• Your objective: Your answer must be a single number: the count of lines in the entries below that hold "index".

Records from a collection
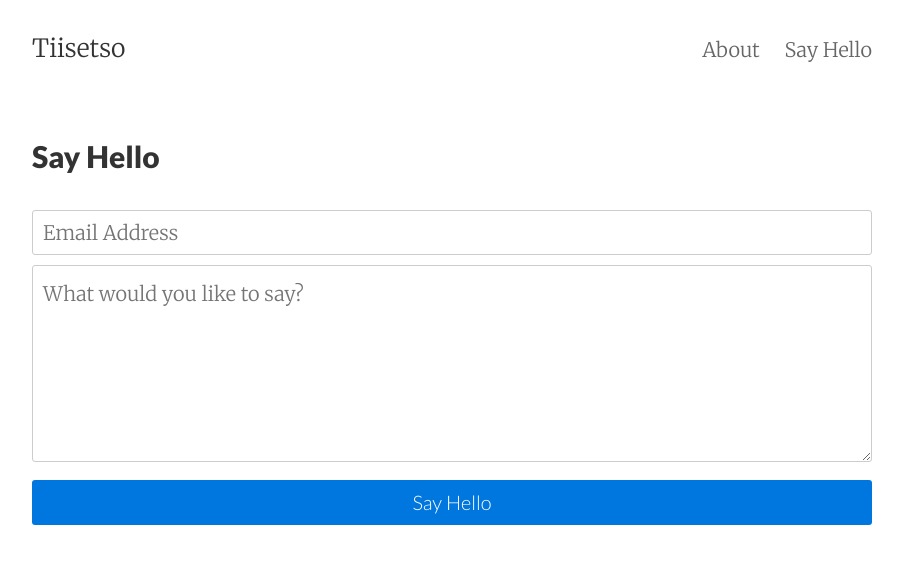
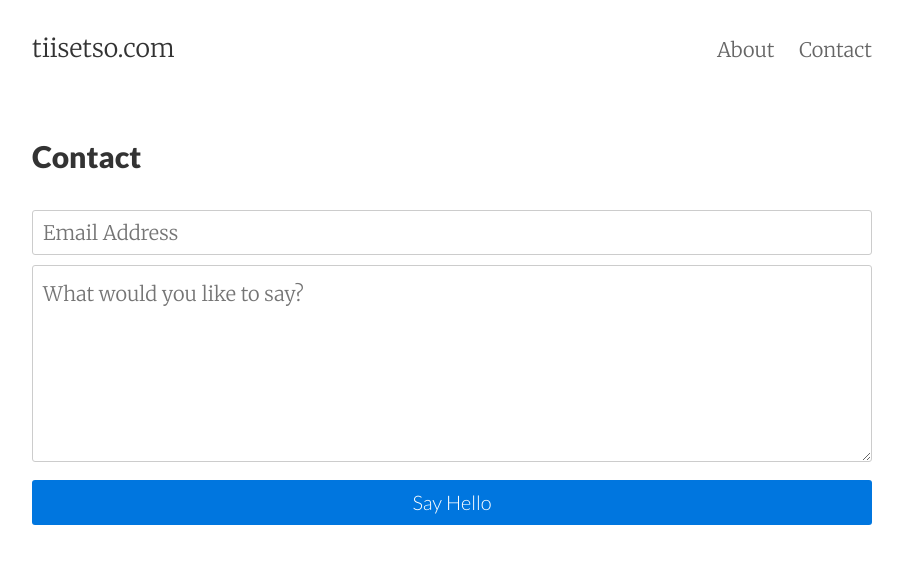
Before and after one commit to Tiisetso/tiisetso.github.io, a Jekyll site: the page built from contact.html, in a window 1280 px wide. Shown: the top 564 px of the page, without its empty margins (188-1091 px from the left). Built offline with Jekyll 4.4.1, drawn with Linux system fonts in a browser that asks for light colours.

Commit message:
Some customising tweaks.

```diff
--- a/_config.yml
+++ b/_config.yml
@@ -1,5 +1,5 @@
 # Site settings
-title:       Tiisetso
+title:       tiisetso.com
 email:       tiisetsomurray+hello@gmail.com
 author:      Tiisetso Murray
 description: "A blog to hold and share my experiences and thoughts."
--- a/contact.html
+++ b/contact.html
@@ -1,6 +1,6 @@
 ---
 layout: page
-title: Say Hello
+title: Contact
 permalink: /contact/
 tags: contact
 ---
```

--

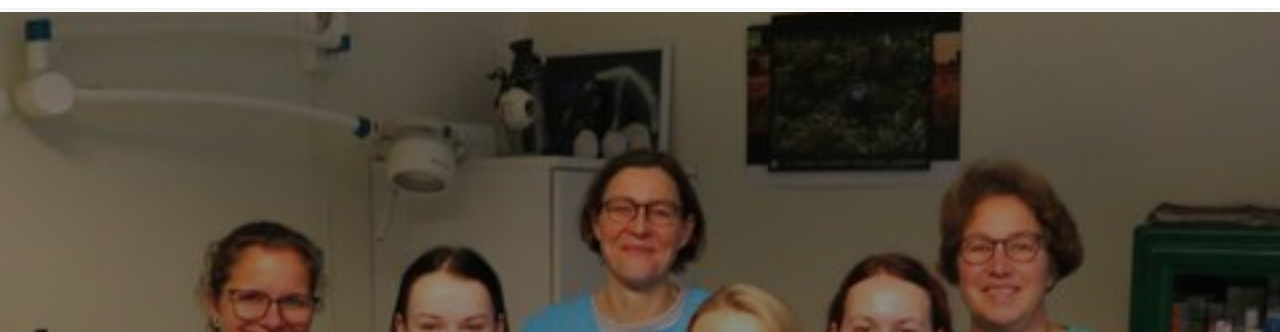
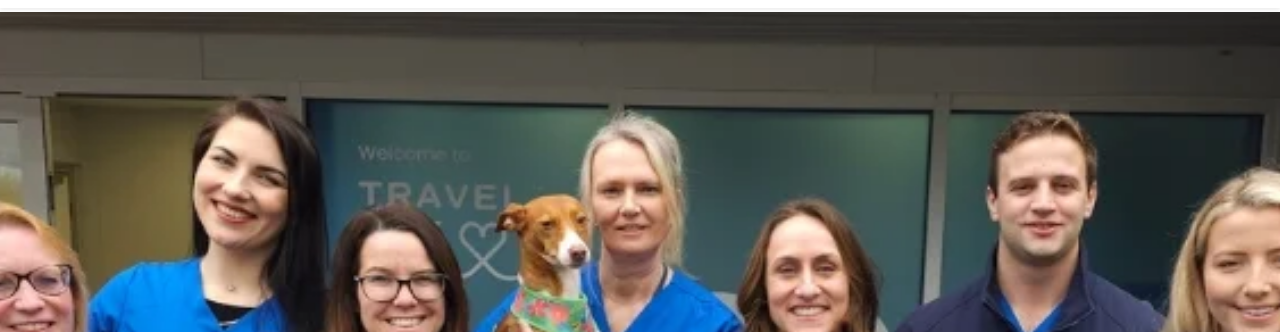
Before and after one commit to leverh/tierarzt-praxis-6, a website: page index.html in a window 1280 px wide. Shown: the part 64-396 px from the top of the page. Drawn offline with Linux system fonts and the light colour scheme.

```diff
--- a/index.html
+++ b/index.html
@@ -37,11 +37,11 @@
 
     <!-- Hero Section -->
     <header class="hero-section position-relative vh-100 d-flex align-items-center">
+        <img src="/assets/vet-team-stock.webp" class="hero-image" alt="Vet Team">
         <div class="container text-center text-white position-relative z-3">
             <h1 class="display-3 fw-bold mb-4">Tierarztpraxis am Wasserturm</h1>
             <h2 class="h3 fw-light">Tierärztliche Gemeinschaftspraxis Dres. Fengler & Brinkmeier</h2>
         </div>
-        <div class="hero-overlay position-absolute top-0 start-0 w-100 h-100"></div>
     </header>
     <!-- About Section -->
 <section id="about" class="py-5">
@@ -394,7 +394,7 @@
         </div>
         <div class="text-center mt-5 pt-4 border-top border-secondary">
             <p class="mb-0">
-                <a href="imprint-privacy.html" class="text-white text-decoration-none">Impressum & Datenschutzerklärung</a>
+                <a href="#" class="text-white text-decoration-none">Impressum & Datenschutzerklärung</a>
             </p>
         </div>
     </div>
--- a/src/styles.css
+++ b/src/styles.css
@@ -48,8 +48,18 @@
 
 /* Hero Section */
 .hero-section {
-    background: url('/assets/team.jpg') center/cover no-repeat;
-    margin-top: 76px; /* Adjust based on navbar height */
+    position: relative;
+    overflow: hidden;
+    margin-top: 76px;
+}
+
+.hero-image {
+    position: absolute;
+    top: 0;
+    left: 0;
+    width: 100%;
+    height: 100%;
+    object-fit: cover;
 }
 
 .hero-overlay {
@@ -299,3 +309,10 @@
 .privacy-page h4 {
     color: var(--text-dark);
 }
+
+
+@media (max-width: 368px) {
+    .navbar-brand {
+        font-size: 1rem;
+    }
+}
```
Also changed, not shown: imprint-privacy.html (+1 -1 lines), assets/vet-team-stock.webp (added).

• Exercise response: 3